I wasn’t sure this is what I wanted, remember I was happy where I was and I had lots of friends at this job, but I went on the interview to honor my friend’s confidence in me. I still wasn’t expecting anything.
I told my friend’s boss I would be coming to this interview in jeans, since this is what I wear to work and we were putting Christmas out in the store. So I was in jeans, and I was… glittery when I drove out to the interview.
I told myself as I walked in to just be myself and see what happened. Prospective new boss was wearing black jeans, so I didn’t feel so self conscious. We sat down, he told me about the company, what he was looking for, and asked me what I could do. To be honest, this is the first time in my job search history when having so many different jobs and being so diverse in my skills and learning German and not Spanish has actually paid off. The more he described what he needed, the more I was interested in the job.
Yet, twenty minutes later when he offered me the job, I was shellshocked. He told me to call him in the morning with salary requirements and told me I could wait until Monday to give him my final answer.
I left the interview thinking, “holy cow, now what do I do?” I called my friend. I told her I had absolutely no clue what my salary requirements should be. She threw out a number, which was more than I was making and I thought that would be nice, especially with the unbelievable benefits package they were offering me. Jene’ had said I didn’t want to sell myself short and appear as if I valued my skills and to keep that in mind. I took the number my friend had suggested to bed with me.
The next day was my day off and trip to Galvestion. At 7:45 a.m. my friend called me and said she’d done some research and we were aiming way too low. So she gave me a figure and with that in mind, I called prospective new boss. I went for slightly lower than the figure she gave me (come on, I’m not greedy) and gave him a range, let’s say A-C. He said he’d call me back.
An hour later, just before I left for Galveston, he called. He gave me C. This number was a 50% increase in pay as a STARTING salary. My brain felt like scrambled eggs. I couldn’t believe it. It would have been foolish to turn this job down, so I accepted and we negotiated a start time.
Well, God did what I asked of him. This opportunity fell in my lap. It’s abundantly clear this is a gift from him, and I am ever so grateful.
The hardest part is leaving behind the people at my current job. I actually cried when I gave my notice. My current boss said, “I didn’t see this coming.” I shook my head and said, “I didn’t either.” I know God is blessing me beyond what I can imagine right now. One lady I work with said, “you’ve been so faithful the past ten years, and God is rewarding you.”
I hope I can be as faithful with much as I was faithful with little. The first thing I did was draw up a budget. I can’t believe that I might just make my goal of being out of debt and in reliable transportation by the time I’m 40.
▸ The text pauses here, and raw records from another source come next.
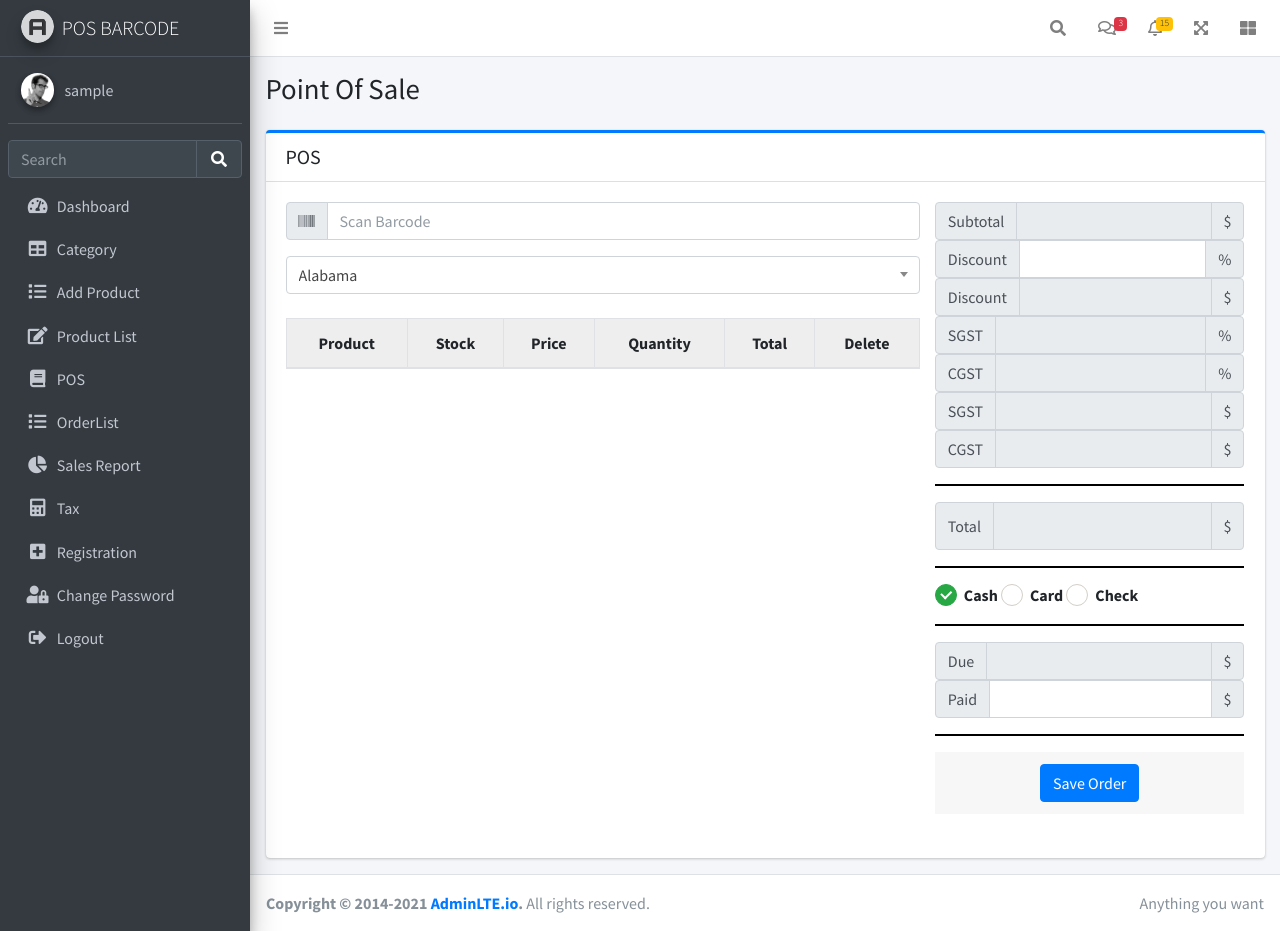
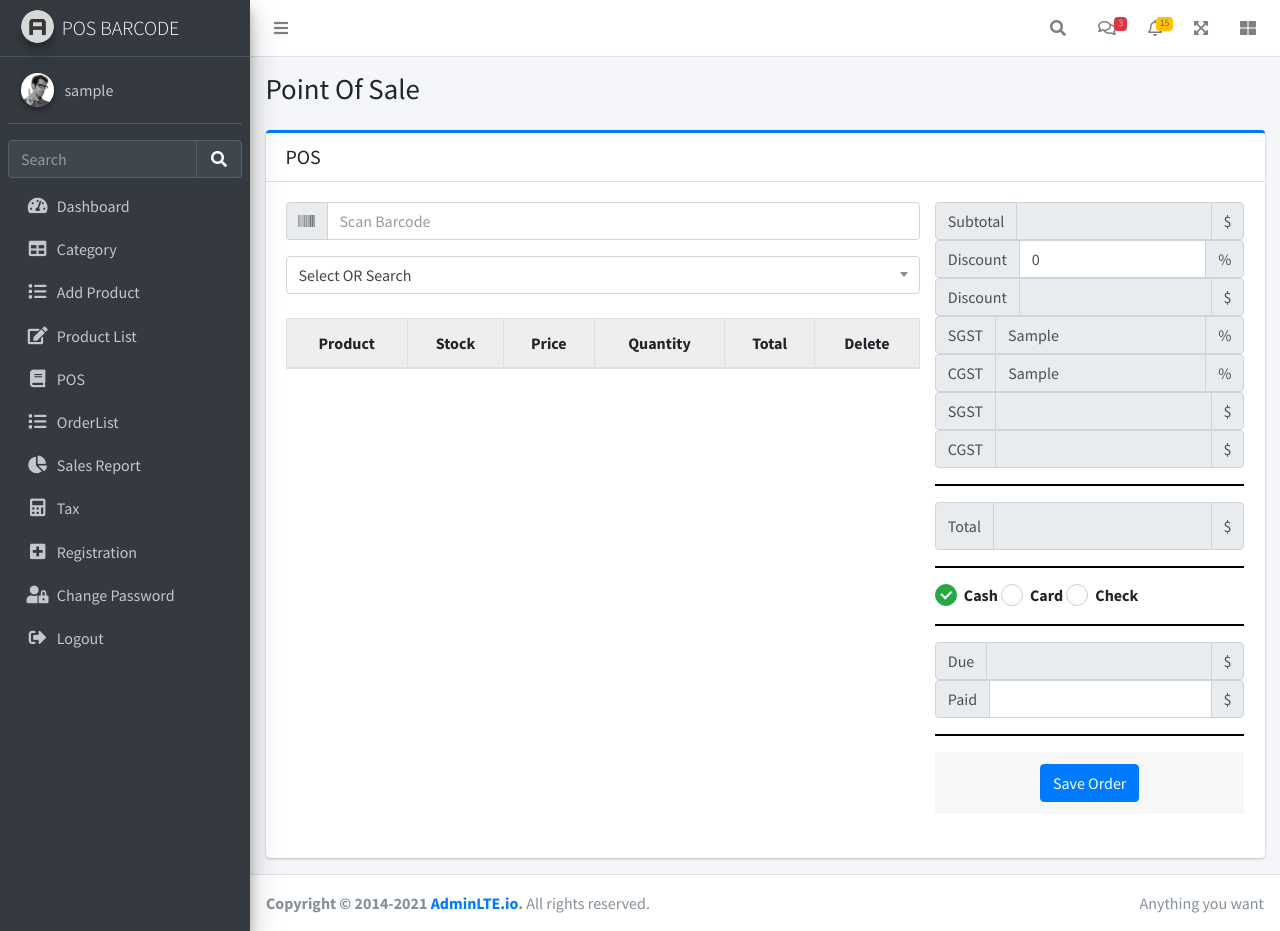
Before and after one commit to LaiMinhKiet7522/php-pos-system, a PHP site: page /ui/pos.php in a window 1280 px wide. Run offline with PHP 8.4, Linux system fonts and the light colour scheme; the visitor is signed in with stand-in values (Sample User, id 1); tables that the repository leaves empty or names only in its code hold one stand-in row (values such as "Sample post"); lists and menus that the app fills with data are empty; some libraries are stand-ins or nearby versions.

Commit message:
calculate function

```diff
--- a/ui/header.php
+++ b/ui/header.php
@@ -240,7 +240,7 @@ scratch. This page gets rid of all links and provides the needed markup only.
               </a>
             </li>
             <li class="nav-item">
-              <a href="#" class="nav-link">
+              <a href="pos.php" class="nav-link">
                 <i class="nav-icon fas fa-book"></i>
                 <p>
                   POS
--- a/ui/pos.php
+++ b/ui/pos.php
@@ -9,6 +9,23 @@ if ($_SESSION['role'] == 'Admin') {
 } else {
   include_once 'headeruser.php';
 }
+
+function fill_product($pdo)
+{
+  $output = '';
+  $select = $pdo->prepare("SELECT * FROM tbl_product ORDER BY product ASC");
+  $select->execute();
+  $result = $select->fetchAll(PDO::FETCH_ASSOC);
+
+  foreach ($result as $row) {
+    $output .= '<option value="' . $row['pid'] . '">' . $row['product'] . '</option>';
+  }
+  return $output;
+}
+
+$select = $pdo->prepare("SELECT * FROM tbl_taxdis WHERE taxdis_id = 1");
+$select->execute();
+$row = $select->fetch(PDO::FETCH_OBJ);
 ?>
 <style type="text/css">
   .tableFixHead {
@@ -74,14 +91,11 @@ if ($_SESSION['role'] == 'Admin') {
                     </div>
                     <input type="text" class="form-control" placeholder="Scan Barcode" name="txtbarcode" id="txtbarcode_id">
                   </div>
-                  <select class="form-control select2" style="width: 100%;">
-                    <option selected="selected">Alabama</option>
-                    <option>Alaska</option>
-                    <option>California</option>
-                    <option>Delaware</option>
-                    <option>Tennessee</option>
-                    <option>Texas</option>
-                    <option>Washington</option>
+                  <select class="form-control select2" data-dropdown-css-class="select2-purple" style="width: 100%;">
+                    <option selected disabled>Select OR Search</option>
+                    <?php
+                    echo fill_product($pdo);
+                    ?>
                   </select>
                   <br>
                   <div class="tableFixHead">
@@ -110,7 +124,7 @@ if ($_SESSION['role'] == 'Admin') {
                     <div class="input-group-prepend">
                       <span class="input-group-text">Subtotal</span>
                     </div>
-                    <input type="text" class="form-control" readonly>
+                    <input type="text" class="form-control" id="txtsubtotal_id" readonly>
                     <div class="input-group-append">
                       <span class="input-group-text">$</span>
                     </div>
@@ -119,7 +133,7 @@ if ($_SESSION['role'] == 'Admin') {
                     <div class="input-group-prepend">
                       <span class="input-group-text">Discount</span>
                     </div>
-                    <input type="text" class="form-control">
+                    <input type="text" class="form-control" id="txtdiscount_p" value="<?php echo $row->discount; ?>">
                     <div class="input-group-append">
                       <span class="input-group-text">%</span>
                     </div>
@@ -128,7 +142,7 @@ if ($_SESSION['role'] == 'Admin') {
                     <div class="input-group-prepend">
                       <span class="input-group-text">Discount</span>
                     </div>
-                    <input type="text" class="form-control" readonly>
+                    <input type="text" class="form-control" id="txtdiscount_n" readonly>
                     <div class="input-group-append">
                       <span class="input-group-text">$</span>
                     </div>
@@ -137,7 +151,7 @@ if ($_SESSION['role'] == 'Admin') {
                     <div class="input-group-prepend">
                       <span class="input-group-text">SGST</span>
                     </div>
-                    <input type="text" class="form-control" readonly>
+                    <input type="text" class="form-control" id="txtsgst_id_p" value="<?php echo $row->sgst; ?>" readonly>
                     <div class="input-group-append">
                       <span class="input-group-text">%</span>
                     </div>
@@ -146,7 +160,7 @@ if ($_SESSION['role'] == 'Admin') {
                     <div class="input-group-prepend">
                       <span class="input-group-text">CGST</span>
                     </div>
-                    <input type="text" class="form-control" readonly>
+                    <input type="text" class="form-control" id="txtcgst_id_p" value="<?php echo $row->cgst; ?>" readonly>
                     <div class="input-group-append">
                       <span class="input-group-text">%</span>
                     </div>
@@ -155,7 +169,7 @@ if ($_SESSION['role'] == 'Admin') {
                     <div class="input-group-prepend">
                       <span class="input-group-text">SGST</span>
                     </div>
-                    <input type="text" class="form-control" readonly>
+                    <input type="text" class="form-control" id="txtsgst_id_n" readonly>
                     <div class="input-group-append">
                       <span class="input-group-text">$</span>
                     </div>
@@ -164,7 +178,7 @@ if ($_SESSION['role'] == 'Admin') {
                     <div class="input-group-prepend">
                       <span class="input-group-text">CGST</span>
                     </div>
-                    <input type="text" class="form-control" readonly>
+                    <input type="text" class="form-control" id="txtcgst_id_n" readonly>
                     <div class="input-group-append">
                       <span class="input-group-text">$</span>
                     </div>
@@ -174,7 +188,7 @@ if ($_SESSION['role'] == 'Admin') {
                     <div class="input-group-prepend">
                       <span class="input-group-text">Total</span>
                     </div>
-                    <input type="text" class="form-control form-control-lg total" readonly>
+                    <input type="text" class="form-control form-control-lg total" id="txttotal" readonly>
                     <div class="input-group-append">
                       <span class="input-group-text">$</span>
                     </div>
@@ -203,7 +217,7 @@ if ($_SESSION['role'] == 'Admin') {
                     <div class="input-group-prepend">
                       <span class="input-group-text">Due</span>
                     </div>
-                    <input type="text" class="form-control" readonly>
+                    <input type="text" class="form-control" id="txtdue" readonly>
                     <div class="input-group-append">
                       <span class="input-group-text">$</span>
                     </div>
@@ -212,7 +226,7 @@ if ($_SESSION['role'] == 'Admin') {
                     <div class="input-group-prepend">
                       <span class="input-group-text">Paid</span>
                     </div>
-                    <input type="text" class="form-control">
+                    <input type="text" class="form-control" id="txtpaid">
                     <div class="input-group-append">
                       <span class="input-group-text">$</span>
                     </div>
@@ -271,6 +285,8 @@ include_once 'footer.php';
             $('#saleprice_id' + data["pid"]).html(saleprice);
             $('#saleprice_idd' + data["pid"]).val(saleprice);
 
+            calculate();
+
           } else {
 
             addrow(data["pid"], data["product"], data["saleprice"], data["stock"], data["barcode"]);
@@ -306,6 +322,8 @@ include_once 'footer.php';
                 '</tr>';
 
               $('.details').append(tr);
+
+              calculate();
             } //end function addrow
           }
         }
@@ -313,18 +331,143 @@ include_once 'footer.php';
     });
   });
 
-  $('#itemtable').delegate(".qty", "keyup change", function() {
+
+
+  var productArr = [];
+  $(function() {
+    $('.select2').on('change', function() {
+      var product_id = $('.select2').val();
+      $.ajax({
+        type: "get",
+        url: "getproduct.php",
+        data: {
+          id: product_id,
+        },
+        dataType: "json",
+        success: function(data) {
+          // alert('pid');
+          console.log(data);
+          if (jQuery.inArray(data['pid'], productArr) !== -1) {
+            var actualqty = parseInt($('#qty_id' + data["pid"]).val()) + 1;
+            $('#qty_id' + data["pid"]).val(actualqty);
+
+            var saleprice = parseInt(actualqty) * data["saleprice"];
+
+            $('#saleprice_id' + data["pid"]).html(saleprice);
+            $('#saleprice_idd' + data["pid"]).val(saleprice);
+
+            calculate();
+
+          } else {
+
+            addrow(data["pid"], data["product"], data["saleprice"], data["stock"], data["barcode"]);
+
+            productArr.push(data["pid"]);
+
+            $("#txtbarcode_id").val("");
+
+            function addrow(pid, product, saleprice, stock, barcode) {
+
+              var tr = '<tr>' +
+
+                '<input type="hidden" class="form-control barcode" name="barcode_arr[]" id="barcode_id' + barcode + '" value="' + barcode + '" >' +
+
+                '<td style="text-align:left; vertical-align:middle; font-size:17px;"><class="form-control product_c" name="product_arr[]" <span class="badge badge-dark">' + product + '</span><input type="hidden" class="form-control pid" name="pid_arr[]" value="' + pid + '" ><input type="hidden" class="form-control product" name="product_arr[]" value="' + product + '" >  </td>' +
+
+                '<td style="text-align:left; vertical-align:middle; font-size:17px;"><span class="badge badge-primary stocklbl" name="stock_arr[]" id="stock_id' + pid + '">' + stock + '</span><input type="hidden" class="form-control stock_c" name="stock_c_arr[]" id="stock_idd' + pid + '" value="' + stock + '"></td>' +
+
+                '<td style="text-align:left; vertical-align:middle; font-size:17px;"><span class="badge badge-warning price" name="price_arr[]" id="price_id' + pid + '">' + saleprice + '</span><input type="hidden" class="form-control price_c" name="price_c_arr[]" id="price_idd' + pid + '" value="' + saleprice + '"></td>' +
+
+                '<td><input type="text" class="form-control qty" name="quantity_arr[]" id="qty_id' + pid + '" value="' + 1 + '" size="1"></td>' +
+
+                '<td style="text-align:left; vertical-align:middle; font-size:17px;"><span class="badge badge-success totalamt" name="netamt_arr[]" id="saleprice_id' + pid + '">' + saleprice + '</span><input type="hidden" class="form-control saleprice" name="saleprice_arr[]" id="saleprice_idd' + pid + '" value="' + saleprice + '"></td>' +
+
+                //remove button code start here
+
+                // '<td style="text-align:left; vertical-align:middle;"><center><name="remove" class"btnremove" data-id="'+pid+'"><span class="fas fa-trash" style="color:red"></span></center></td>'+
+                // '</tr>';
+
+                '<td><center><button type="button" name="remove" class="btn btn-danger btn-sm btnremove" data-id="' + pid + '"><span class="fas fa-trash"></span></center></td>' +
+
+
+                '</tr>';
+
+              $('.details').append(tr);
+
+              calculate();
+            } //end function addrow
+          }
+        }
+      });
+    });
+  });
+
+  $("#itemtable").delegate(".qty", "keyup change", function() {
+
     var quantity = $(this);
     var tr = $(this).parent().parent();
 
-    if ((quantity.val() - 0) > tr.find(".stock_c").val() - 0) {
-      Swal.fire("Warning", "SORRY! This Much Of Quantity Is Not Available", "warning");
+    if ((quantity.val() - 0) > (tr.find(".stock_c").val() - 0)) {
+
+      Swal.fire("WARNING!", "SORRY! This Much Of Quantity Is Not Available", "warning");
       quantity.val(1);
+
       tr.find(".totalamt").text(quantity.val() * tr.find(".price").text());
-      tr.find(".saleprice").text(quantity.val() * tr.find(".price").text());
+
+      tr.find(".saleprice").val(quantity.val() * tr.find(".price").text());
+      calculate(0, 0);
     } else {
       tr.find(".totalamt").text(quantity.val() * tr.find(".price").text());
-      tr.find(".saleprice").text(quantity.val() * tr.find(".price").text());
+
+      tr.find(".saleprice").val(quantity.val() * tr.find(".price").text());
+      calculate(0, 0);
     }
   });
+
+  function calculate() {
+
+    var subtotal = 0;
+    var discount = 0;
+    var sgst = 0;
+    var cgst = 0;
+    var total = 0;
+    var paid_amt = 0;
+    var due = 0;
+
+    $(".saleprice").each(function() {
+
+      subtotal = subtotal + ($(this).val() * 1);
+    });
+
+    $("#txtsubtotal_id").val(subtotal.toFixed(2));
+
+    sgst = parseFloat($("#txtsgst_id_p").val());
+
+    cgst = parseFloat($("#txtcgst_id_p").val());
+
+    discount = parseFloat($("#txtdiscount_p").val());
+
+    sgst = sgst / 100;
+    sgst = sgst * subtotal;
+
+    cgst = cgst / 100;
+    cgst = cgst * subtotal;
+
+    discount = discount / 100;
+    discount = discount * subtotal;
+
+    $("#txtsgst_id_n").val(sgst.toFixed(2));
+
+    $("#txtcgst_id_n").val(cgst.toFixed(2));
+
+    $("#txtdiscount_n").val(discount.toFixed(2));
+
+    total = sgst + cgst + subtotal - discount;
+    due = total - paid_amt;
+
+    $("#txttotal").val(total.toFixed(2));
+
+    $("#txtdue").val(due.toFixed(2));
+
+  }
 </script>
```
I’m still overwhelmed. A week from Monday I will start this new phase of my life and I am so grateful.
Be faithful with little, and you’ll be amazed at just how much much is.